Change detection data

********

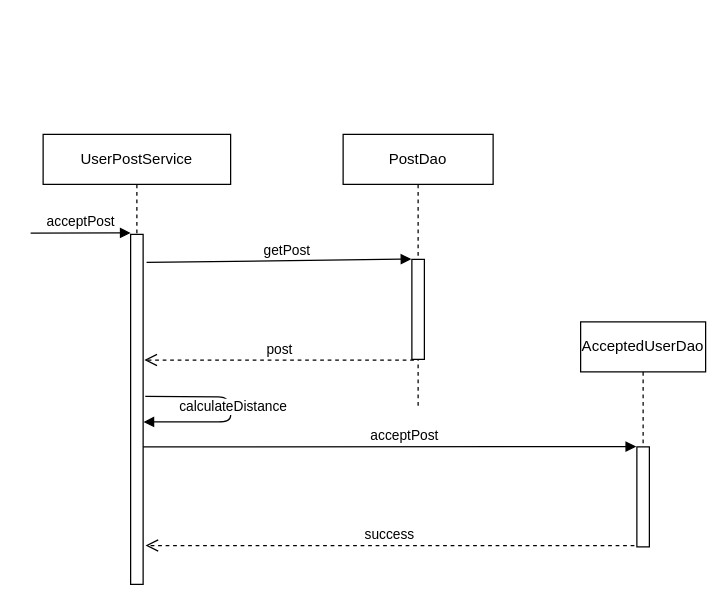
Above: page "Accept Request" (3 of 4) of userRequests.drawio in muhmagdy/Bloodify (draw.io), before the change. Source tidied: cells renumbered, new cells numbered last; positions are measured from the earlier drawing's top-left corner, leaving out a move shared by most shapes. Both pictures are drawn from the tidied source at 125%, with x=0, y=0 at pixel (30, 134).
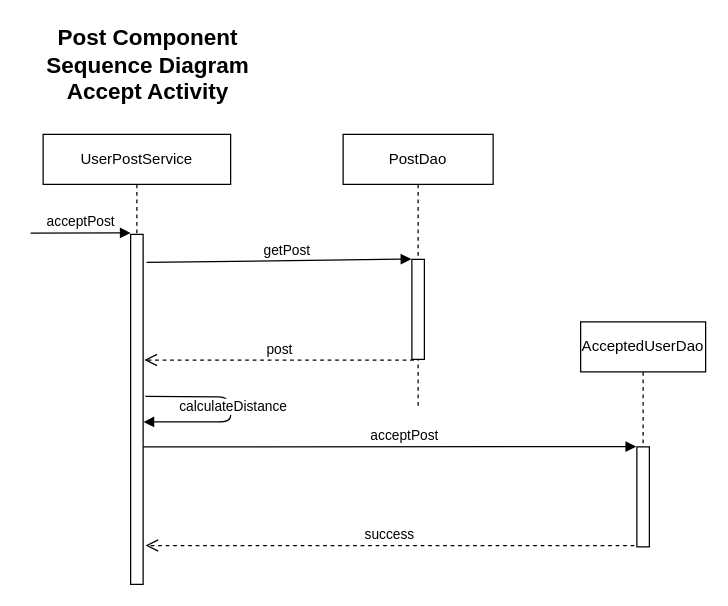
Above is the later version.

Diff of the diagram source:
```diff
@@
+    <mxCell id="17" value="Post Component &lt;br style=&quot;font-size: 18px;&quot;&gt;Sequence Diagram&lt;br&gt;Accept Activity" style="text;html=1;strokeColor=none;fillColor=none;align=center;verticalAlign=middle;whiteSpace=wrap;rounded=0;fontStyle=1;fontSize=18;" parent="1" vertex="1">
+      <mxGeometry x="10" y="-90" width="168" height="70" as="geometry" />
+    </mxCell>
```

********

**Exercise**
What's needed is a word-for-word copy of the lines from the one holding "Above is the later version." through the final line of the data.

**Answer section**
Above is the later version.

Diff of the diagram source:
```diff
@@
+    <mxCell id="17" value="Post Component &lt;br style=&quot;font-size: 18px;&quot;&gt;Sequence Diagram&lt;br&gt;Accept Activity" style="text;html=1;strokeColor=none;fillColor=none;align=center;verticalAlign=middle;whiteSpace=wrap;rounded=0;fontStyle=1;fontSize=18;" parent="1" vertex="1">
+      <mxGeometry x="10" y="-90" width="168" height="70" as="geometry" />
+    </mxCell>
```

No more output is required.